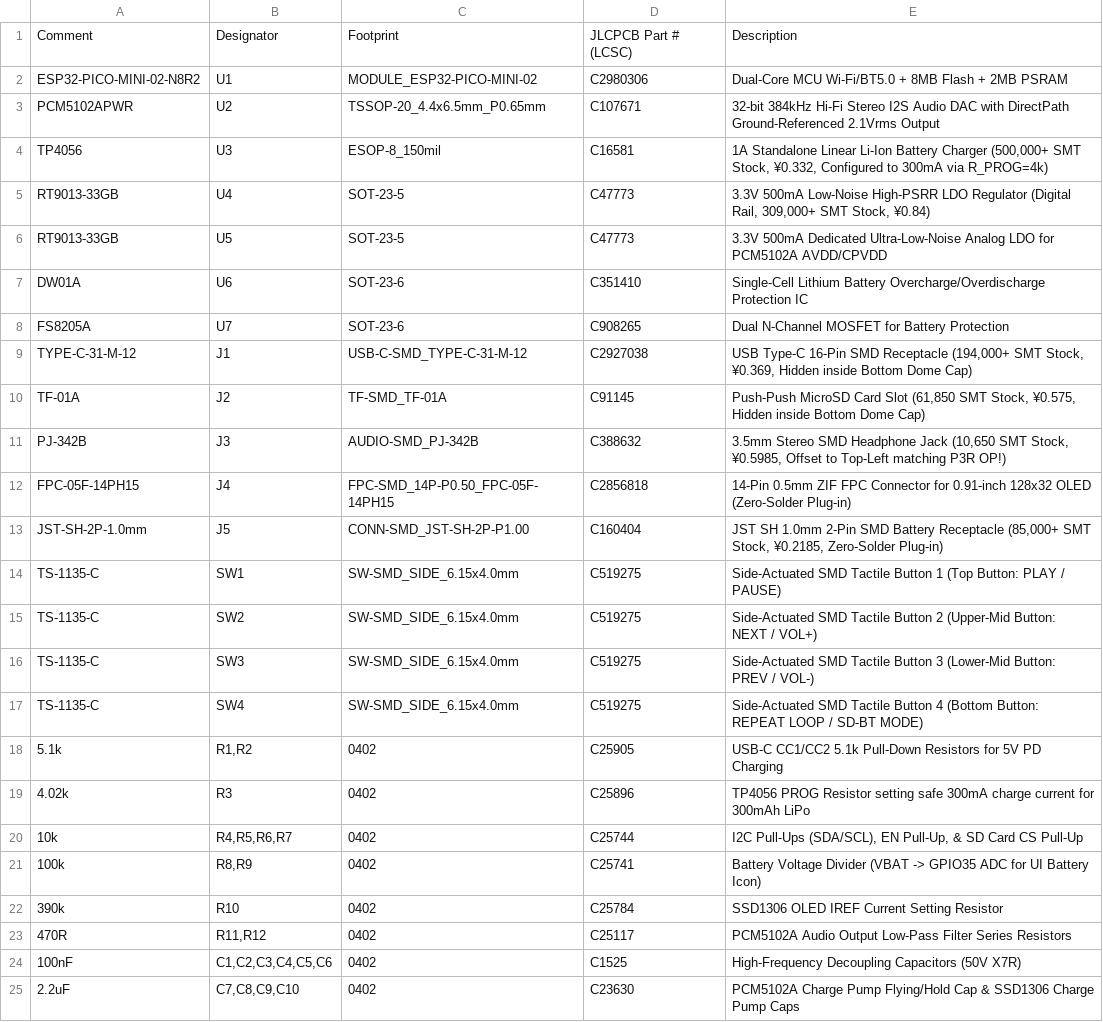
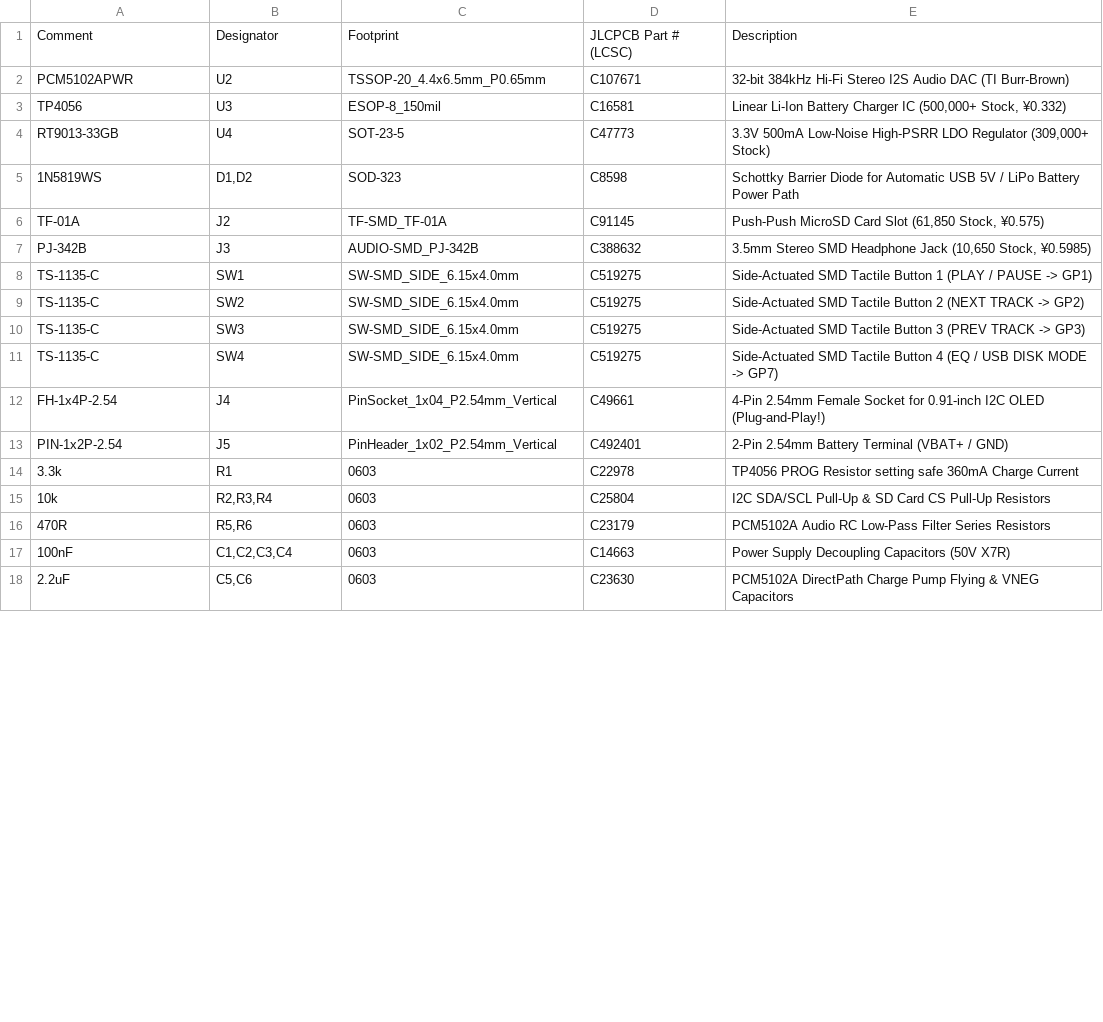
Before and after one commit to wjwpoi/persona3_mp3, a CSV file: hardware/gerber_and_smt/BOM_JLCPCB_Persona3_MP3.csv, drawn as a sheet; only a part is shown; the diff covers the shown part only.

Commit message:
feat(hardware): generate v4.0 full-pad & trace-routed JLCPCB SMT carrier motherboard (PCM5102A + TP4056 + RT9013 + TF-01A + PJ-342B + 4x TS-1135-C + ESP32-S3-Zero & OLED sockets)

```diff
--- a/hardware/gerber_and_smt/BOM_JLCPCB_Persona3_MP3.csv
+++ b/hardware/gerber_and_smt/BOM_JLCPCB_Persona3_MP3.csv
@@ -1,25 +1,18 @@
 Comment,Designator,Footprint,JLCPCB Part # (LCSC),Description
-ESP32-PICO-MINI-02-N8R2,U1,MODULE_ESP32-PICO-MINI-02,C2980306,Dual-Core MCU Wi-Fi/BT5.0 + 8MB Flash + 2MB PSRAM
-PCM5102APWR,U2,TSSOP-20_4.4x6.5mm_P0.65mm,C107671,32-bit 384kHz Hi-Fi Stereo I2S Audio DAC with DirectPath Ground-Referenced 2.1Vrms Output
-TP4056,U3,ESOP-8_150mil,C16581,"1A Standalone Linear Li-Ion Battery Charger (500,000+ SMT Stock, ¥0.332, Configured to 300mA via R_PROG=4k)"
-RT9013-33GB,U4,SOT-23-5,C47773,"3.3V 500mA Low-Noise High-PSRR LDO Regulator (Digital Rail, 309,000+ SMT Stock, ¥0.84)"
-RT9013-33GB,U5,SOT-23-5,C47773,3.3V 500mA Dedicated Ultra-Low-Noise Analog LDO for PCM5102A AVDD/CPVDD
-DW01A,U6,SOT-23-6,C351410,Single-Cell Lithium Battery Overcharge/Overdischarge Protection IC
-FS8205A,U7,SOT-23-6,C908265,Dual N-Channel MOSFET for Battery Protection
-TYPE-C-31-M-12,J1,USB-C-SMD_TYPE-C-31-M-12,C2927038,"USB Type-C 16-Pin SMD Receptacle (194,000+ SMT Stock, ¥0.369, Hidden inside Bottom Dome Cap)"
-TF-01A,J2,TF-SMD_TF-01A,C91145,"Push-Push MicroSD Card Slot (61,850 SMT Stock, ¥0.575, Hidden inside Bottom Dome Cap)"
-PJ-342B,J3,AUDIO-SMD_PJ-342B,C388632,"3.5mm Stereo SMD Headphone Jack (10,650 SMT Stock, ¥0.5985, Offset to Top-Left matching P3R OP!)"
-FPC-05F-14PH15,J4,FPC-SMD_14P-P0.50_FPC-05F-14PH15,C2856818,14-Pin 0.5mm ZIF FPC Connector for 0.91-inch 128x32 OLED (Zero-Solder Plug-in)
-JST-SH-2P-1.0mm,J5,CONN-SMD_JST-SH-2P-P1.00,C160404,"JST SH 1.0mm 2-Pin SMD Battery Receptacle (85,000+ SMT Stock, ¥0.2185, Zero-Solder Plug-in)"
-TS-1135-C,SW1,SW-SMD_SIDE_6.15x4.0mm,C519275,Side-Actuated SMD Tactile Button 1 (Top Button: PLAY / PAUSE)
-TS-1135-C,SW2,SW-SMD_SIDE_6.15x4.0mm,C519275,Side-Actuated SMD Tactile Button 2 (Upper-Mid Button: NEXT / VOL+)
-TS-1135-C,SW3,SW-SMD_SIDE_6.15x4.0mm,C519275,Side-Actuated SMD Tactile Button 3 (Lower-Mid Button: PREV / VOL-)
-TS-1135-C,SW4,SW-SMD_SIDE_6.15x4.0mm,C519275,Side-Actuated SMD Tactile Button 4 (Bottom Button: REPEAT LOOP / SD-BT MODE)
-5.1k,"R1,R2",0402,C25905,USB-C CC1/CC2 5.1k Pull-Down Resistors for 5V PD Charging
-4.02k,R3,0402,C25896,TP4056 PROG Resistor setting safe 300mA charge current for 300mAh LiPo
-10k,"R4,R5,R6,R7",0402,C25744,"I2C Pull-Ups (SDA/SCL), EN Pull-Up, & SD Card CS Pull-Up"
-100k,"R8,R9",0402,C25741,Battery Voltage Divider (VBAT -> GPIO35 ADC for UI Battery Icon)
-390k,R10,0402,C25784,SSD1306 OLED IREF Current Setting Resistor
-470R,"R11,R12",0402,C25117,PCM5102A Audio Output Low-Pass Filter Series Resistors
-100nF,"C1,C2,C3,C4,C5,C6",0402,C1525,High-Frequency Decoupling Capacitors (50V X7R)
-2.2uF,"C7,C8,C9,C10",0402,C23630,PCM5102A Charge Pump Flying/Hold Cap & SSD1306 Charge Pump Caps
+PCM5102APWR,U2,TSSOP-20_4.4x6.5mm_P0.65mm,C107671,32-bit 384kHz Hi-Fi Stereo I2S Audio DAC (TI Burr-Brown)
+TP4056,U3,ESOP-8_150mil,C16581,"Linear Li-Ion Battery Charger IC (500,000+ Stock, ¥0.332)"
+RT9013-33GB,U4,SOT-23-5,C47773,"3.3V 500mA Low-Noise High-PSRR LDO Regulator (309,000+ Stock)"
+1N5819WS,"D1,D2",SOD-323,C8598,Schottky Barrier Diode for Automatic USB 5V / LiPo Battery Power Path
+TF-01A,J2,TF-SMD_TF-01A,C91145,"Push-Push MicroSD Card Slot (61,850 Stock, ¥0.575)"
+PJ-342B,J3,AUDIO-SMD_PJ-342B,C388632,"3.5mm Stereo SMD Headphone Jack (10,650 Stock, ¥0.5985)"
+TS-1135-C,SW1,SW-SMD_SIDE_6.15x4.0mm,C519275,Side-Actuated SMD Tactile Button 1 (PLAY / PAUSE -> GP1)
+TS-1135-C,SW2,SW-SMD_SIDE_6.15x4.0mm,C519275,Side-Actuated SMD Tactile Button 2 (NEXT TRACK -> GP2)
+TS-1135-C,SW3,SW-SMD_SIDE_6.15x4.0mm,C519275,Side-Actuated SMD Tactile Button 3 (PREV TRACK -> GP3)
+TS-1135-C,SW4,SW-SMD_SIDE_6.15x4.0mm,C519275,Side-Actuated SMD Tactile Button 4 (EQ / USB DISK MODE -> GP7)
+FH-1x4P-2.54,J4,PinSocket_1x04_P2.54mm_Vertical,C49661,4-Pin 2.54mm Female Socket for 0.91-inch I2C OLED (Plug-and-Play!)
+PIN-1x2P-2.54,J5,PinHeader_1x02_P2.54mm_Vertical,C492401,2-Pin 2.54mm Battery Terminal (VBAT+ / GND)
+3.3k,R1,0603,C22978,TP4056 PROG Resistor setting safe 360mA Charge Current
+10k,"R2,R3,R4",0603,C25804,I2C SDA/SCL Pull-Up & SD Card CS Pull-Up Resistors
+470R,"R5,R6",0603,C23179,PCM5102A Audio RC Low-Pass Filter Series Resistors
+100nF,"C1,C2,C3,C4",0603,C14663,Power Supply Decoupling Capacitors (50V X7R)
+2.2uF,"C5,C6",0603,C23630,PCM5102A DirectPath Charge Pump Flying & VNEG Capacitors
```
Also changed, not shown: 1 added row, 2 removed rows and 2 edited cells elsewhere in this file, hardware/gerber_and_smt/CPL_PickAndPlace_JLCPCB_Persona3_MP3.csv, 12 other files.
════════
## [EXERCISE]
Reproduce each line of the entries in which the word "Resistors" is found.

## [THE COMPLETED TASK]
-5.1k,"R1,R2",0402,C25905,USB-C CC1/CC2 5.1k Pull-Down Resistors for 5V PD Charging
-470R,"R11,R12",0402,C25117,PCM5102A Audio Output Low-Pass Filter Series Resistors
+10k,"R2,R3,R4",0603,C25804,I2C SDA/SCL Pull-Up & SD Card CS Pull-Up Resistors
+470R,"R5,R6",0603,C23179,PCM5102A Audio RC Low-Pass Filter Series Resistors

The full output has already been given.